(Record excerpts begins)

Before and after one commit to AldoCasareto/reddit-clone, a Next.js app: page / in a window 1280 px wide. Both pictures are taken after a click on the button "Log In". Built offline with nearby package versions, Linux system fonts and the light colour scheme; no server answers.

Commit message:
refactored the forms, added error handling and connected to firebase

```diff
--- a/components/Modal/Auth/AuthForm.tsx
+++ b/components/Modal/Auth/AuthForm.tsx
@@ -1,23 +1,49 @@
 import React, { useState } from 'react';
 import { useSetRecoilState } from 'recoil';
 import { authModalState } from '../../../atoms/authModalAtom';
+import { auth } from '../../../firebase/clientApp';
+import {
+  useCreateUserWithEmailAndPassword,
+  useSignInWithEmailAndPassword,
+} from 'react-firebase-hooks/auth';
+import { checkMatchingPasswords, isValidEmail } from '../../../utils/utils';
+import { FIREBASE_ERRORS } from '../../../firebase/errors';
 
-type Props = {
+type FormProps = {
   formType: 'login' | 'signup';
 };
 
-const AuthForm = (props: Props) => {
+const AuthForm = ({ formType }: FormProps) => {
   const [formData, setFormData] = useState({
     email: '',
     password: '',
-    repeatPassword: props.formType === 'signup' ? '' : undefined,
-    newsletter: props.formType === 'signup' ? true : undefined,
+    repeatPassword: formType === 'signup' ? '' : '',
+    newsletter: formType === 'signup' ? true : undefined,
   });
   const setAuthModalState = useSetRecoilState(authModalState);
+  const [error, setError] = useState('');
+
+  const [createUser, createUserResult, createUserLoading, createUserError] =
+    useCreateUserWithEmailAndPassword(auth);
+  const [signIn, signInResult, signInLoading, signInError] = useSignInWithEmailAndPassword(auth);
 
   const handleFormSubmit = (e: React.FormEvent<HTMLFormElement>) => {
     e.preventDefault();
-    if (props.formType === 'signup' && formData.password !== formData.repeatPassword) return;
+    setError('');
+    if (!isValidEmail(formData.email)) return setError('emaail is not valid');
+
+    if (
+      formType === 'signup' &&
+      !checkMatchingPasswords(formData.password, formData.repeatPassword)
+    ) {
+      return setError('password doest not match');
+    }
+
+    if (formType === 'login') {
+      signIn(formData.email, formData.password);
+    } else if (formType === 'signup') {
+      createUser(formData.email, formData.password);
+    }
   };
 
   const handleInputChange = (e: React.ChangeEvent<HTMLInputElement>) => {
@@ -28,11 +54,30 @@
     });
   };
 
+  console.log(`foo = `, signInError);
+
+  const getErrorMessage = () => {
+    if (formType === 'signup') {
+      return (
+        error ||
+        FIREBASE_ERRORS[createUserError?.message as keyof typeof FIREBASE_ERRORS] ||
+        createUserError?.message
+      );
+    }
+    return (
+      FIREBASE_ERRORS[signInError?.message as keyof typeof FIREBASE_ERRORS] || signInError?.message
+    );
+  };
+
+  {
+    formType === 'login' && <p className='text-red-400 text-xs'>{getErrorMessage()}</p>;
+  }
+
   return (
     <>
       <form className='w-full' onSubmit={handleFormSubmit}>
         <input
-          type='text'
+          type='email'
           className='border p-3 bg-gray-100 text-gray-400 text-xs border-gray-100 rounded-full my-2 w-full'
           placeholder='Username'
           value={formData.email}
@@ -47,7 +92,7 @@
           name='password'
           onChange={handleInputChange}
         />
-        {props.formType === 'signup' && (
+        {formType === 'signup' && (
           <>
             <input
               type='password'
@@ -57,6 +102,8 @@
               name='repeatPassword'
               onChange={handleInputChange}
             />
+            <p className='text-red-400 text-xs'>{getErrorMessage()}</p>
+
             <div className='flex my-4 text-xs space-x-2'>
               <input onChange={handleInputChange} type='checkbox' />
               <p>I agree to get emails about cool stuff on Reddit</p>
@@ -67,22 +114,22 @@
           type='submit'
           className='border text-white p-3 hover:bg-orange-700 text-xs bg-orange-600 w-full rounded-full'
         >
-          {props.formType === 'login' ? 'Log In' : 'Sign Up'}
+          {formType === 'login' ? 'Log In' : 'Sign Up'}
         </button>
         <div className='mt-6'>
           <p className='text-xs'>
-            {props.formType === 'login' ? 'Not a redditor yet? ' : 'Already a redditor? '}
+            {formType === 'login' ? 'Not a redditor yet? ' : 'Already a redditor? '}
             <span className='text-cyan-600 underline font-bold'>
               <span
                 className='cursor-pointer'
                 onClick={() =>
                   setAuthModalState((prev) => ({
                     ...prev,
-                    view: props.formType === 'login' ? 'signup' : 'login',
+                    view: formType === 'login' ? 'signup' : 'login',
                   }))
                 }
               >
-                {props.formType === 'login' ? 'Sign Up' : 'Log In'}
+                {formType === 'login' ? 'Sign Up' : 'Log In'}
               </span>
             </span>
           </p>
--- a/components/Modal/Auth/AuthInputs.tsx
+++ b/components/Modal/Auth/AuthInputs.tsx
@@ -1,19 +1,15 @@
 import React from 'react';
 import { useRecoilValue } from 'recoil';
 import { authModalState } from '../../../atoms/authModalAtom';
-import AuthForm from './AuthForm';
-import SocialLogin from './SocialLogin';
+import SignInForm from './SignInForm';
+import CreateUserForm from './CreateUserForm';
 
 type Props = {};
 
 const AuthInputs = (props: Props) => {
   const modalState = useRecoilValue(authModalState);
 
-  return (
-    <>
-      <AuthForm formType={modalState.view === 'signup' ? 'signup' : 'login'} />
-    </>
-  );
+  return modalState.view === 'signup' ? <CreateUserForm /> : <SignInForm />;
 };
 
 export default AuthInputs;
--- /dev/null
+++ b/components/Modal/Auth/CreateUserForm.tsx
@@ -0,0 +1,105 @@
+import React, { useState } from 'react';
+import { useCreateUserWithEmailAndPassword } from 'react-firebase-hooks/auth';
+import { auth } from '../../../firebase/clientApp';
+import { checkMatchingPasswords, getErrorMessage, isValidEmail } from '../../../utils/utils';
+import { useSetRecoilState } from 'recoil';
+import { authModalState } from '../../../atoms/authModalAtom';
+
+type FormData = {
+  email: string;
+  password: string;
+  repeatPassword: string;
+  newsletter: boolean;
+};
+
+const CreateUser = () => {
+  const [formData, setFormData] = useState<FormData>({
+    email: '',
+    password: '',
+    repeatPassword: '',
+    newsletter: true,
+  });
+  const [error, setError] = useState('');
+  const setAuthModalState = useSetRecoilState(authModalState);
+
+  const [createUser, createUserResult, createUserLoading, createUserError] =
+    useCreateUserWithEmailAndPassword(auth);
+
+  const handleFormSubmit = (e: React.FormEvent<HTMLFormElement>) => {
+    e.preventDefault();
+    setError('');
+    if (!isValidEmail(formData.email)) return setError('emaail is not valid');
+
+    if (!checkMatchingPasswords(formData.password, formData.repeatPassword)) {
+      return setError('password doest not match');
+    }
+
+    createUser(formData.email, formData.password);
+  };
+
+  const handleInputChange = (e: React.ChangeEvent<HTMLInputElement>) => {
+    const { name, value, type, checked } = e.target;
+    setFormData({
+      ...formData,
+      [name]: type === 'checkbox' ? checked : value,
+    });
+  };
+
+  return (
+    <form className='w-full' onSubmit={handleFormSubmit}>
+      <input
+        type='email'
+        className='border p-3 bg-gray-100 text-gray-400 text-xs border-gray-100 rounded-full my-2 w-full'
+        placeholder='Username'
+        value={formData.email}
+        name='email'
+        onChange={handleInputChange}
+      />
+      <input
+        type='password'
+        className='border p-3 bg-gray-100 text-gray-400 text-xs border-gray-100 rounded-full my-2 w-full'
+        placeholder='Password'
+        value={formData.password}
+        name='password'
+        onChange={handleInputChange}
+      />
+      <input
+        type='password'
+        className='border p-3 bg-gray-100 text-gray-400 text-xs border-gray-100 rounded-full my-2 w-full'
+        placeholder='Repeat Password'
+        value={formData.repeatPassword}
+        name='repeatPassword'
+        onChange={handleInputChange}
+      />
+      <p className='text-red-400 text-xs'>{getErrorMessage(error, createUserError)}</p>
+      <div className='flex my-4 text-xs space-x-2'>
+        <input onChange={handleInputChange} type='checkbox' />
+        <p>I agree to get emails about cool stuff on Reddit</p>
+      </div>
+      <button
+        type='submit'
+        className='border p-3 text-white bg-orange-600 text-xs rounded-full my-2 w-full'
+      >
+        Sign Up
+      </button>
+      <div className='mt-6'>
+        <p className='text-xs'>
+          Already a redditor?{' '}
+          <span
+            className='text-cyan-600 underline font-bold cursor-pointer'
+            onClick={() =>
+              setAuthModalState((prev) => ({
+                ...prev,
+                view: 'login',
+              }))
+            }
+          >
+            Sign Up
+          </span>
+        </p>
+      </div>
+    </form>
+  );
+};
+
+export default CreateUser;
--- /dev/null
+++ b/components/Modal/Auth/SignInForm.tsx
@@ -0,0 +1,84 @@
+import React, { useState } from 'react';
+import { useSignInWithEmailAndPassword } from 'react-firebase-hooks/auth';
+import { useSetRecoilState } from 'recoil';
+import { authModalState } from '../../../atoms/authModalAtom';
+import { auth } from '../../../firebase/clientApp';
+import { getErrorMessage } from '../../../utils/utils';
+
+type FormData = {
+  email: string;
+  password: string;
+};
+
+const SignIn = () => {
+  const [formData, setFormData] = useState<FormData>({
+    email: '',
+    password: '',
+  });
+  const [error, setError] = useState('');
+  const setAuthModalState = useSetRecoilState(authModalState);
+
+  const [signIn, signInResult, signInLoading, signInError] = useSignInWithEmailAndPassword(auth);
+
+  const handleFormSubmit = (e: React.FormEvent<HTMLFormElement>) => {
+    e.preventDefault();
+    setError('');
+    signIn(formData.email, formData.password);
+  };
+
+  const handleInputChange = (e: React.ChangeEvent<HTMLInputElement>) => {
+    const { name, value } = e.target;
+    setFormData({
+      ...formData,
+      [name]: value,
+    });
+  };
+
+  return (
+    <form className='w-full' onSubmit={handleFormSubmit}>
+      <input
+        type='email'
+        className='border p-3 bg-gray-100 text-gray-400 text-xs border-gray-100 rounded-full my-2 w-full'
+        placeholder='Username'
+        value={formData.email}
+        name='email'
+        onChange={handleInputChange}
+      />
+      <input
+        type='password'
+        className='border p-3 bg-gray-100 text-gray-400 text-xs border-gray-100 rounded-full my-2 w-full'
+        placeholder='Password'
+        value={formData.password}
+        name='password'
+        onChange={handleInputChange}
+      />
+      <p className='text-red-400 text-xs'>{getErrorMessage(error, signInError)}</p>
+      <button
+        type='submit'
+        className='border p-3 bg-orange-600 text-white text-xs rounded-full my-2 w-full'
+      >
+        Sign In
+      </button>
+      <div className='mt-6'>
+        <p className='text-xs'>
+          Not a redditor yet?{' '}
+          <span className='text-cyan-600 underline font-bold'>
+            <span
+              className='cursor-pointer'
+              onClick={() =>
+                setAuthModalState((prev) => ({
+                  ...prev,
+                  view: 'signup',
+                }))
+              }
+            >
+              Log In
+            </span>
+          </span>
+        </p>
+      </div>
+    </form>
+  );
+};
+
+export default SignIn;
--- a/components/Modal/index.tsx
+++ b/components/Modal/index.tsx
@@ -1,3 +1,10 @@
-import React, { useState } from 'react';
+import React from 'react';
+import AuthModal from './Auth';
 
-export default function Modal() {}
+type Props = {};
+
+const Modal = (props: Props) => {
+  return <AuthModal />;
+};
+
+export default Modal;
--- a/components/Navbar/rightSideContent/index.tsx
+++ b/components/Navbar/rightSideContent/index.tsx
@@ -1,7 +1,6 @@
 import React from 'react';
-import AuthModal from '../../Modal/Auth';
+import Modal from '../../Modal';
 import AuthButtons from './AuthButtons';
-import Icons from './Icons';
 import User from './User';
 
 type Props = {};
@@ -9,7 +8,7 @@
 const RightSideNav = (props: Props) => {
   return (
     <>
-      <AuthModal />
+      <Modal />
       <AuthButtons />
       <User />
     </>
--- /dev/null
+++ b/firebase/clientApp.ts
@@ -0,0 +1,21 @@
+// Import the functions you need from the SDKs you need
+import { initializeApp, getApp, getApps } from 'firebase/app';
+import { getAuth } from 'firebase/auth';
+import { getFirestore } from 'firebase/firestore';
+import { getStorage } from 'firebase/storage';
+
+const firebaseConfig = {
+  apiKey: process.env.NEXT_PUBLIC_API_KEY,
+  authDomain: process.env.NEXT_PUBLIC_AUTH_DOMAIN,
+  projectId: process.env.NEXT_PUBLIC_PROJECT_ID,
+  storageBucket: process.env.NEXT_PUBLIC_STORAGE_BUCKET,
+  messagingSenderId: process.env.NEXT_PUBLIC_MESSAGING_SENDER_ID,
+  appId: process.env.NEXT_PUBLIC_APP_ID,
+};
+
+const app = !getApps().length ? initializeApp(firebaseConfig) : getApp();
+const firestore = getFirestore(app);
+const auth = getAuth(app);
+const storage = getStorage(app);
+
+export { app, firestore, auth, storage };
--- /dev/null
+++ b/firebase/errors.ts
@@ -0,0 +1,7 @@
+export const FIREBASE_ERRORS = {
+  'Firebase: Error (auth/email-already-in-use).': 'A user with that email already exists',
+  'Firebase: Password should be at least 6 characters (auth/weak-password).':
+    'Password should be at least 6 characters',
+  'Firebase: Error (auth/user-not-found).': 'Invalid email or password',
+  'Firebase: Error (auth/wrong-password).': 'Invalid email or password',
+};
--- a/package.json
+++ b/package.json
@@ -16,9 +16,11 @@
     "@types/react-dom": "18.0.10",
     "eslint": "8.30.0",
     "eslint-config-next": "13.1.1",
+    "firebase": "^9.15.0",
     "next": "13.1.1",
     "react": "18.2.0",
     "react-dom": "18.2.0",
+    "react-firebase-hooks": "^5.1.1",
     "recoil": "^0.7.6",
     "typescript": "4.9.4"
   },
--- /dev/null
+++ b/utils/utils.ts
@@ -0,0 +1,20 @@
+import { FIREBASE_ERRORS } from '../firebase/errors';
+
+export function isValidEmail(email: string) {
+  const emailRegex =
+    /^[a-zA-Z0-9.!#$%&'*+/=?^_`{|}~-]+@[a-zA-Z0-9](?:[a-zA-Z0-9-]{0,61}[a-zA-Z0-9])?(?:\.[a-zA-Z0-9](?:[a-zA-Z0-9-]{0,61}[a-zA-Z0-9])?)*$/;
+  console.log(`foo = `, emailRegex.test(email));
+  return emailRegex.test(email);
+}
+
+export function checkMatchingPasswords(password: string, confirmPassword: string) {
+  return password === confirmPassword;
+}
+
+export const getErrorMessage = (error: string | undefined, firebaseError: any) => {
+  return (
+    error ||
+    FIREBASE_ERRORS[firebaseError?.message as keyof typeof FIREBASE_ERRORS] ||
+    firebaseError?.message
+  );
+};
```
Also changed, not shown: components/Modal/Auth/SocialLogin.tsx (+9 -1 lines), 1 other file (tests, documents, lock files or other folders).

(Record excerpts ends)

What to work on
Copy every line in the data above that has the string "span" in it.

Answer for the task
             <span className='text-cyan-600 underline font-bold'>
               <span
               </span>
             </span>
+          <span
+          </span>
+          <span className='text-cyan-600 underline font-bold'>
+            <span
+            </span>
+          </span>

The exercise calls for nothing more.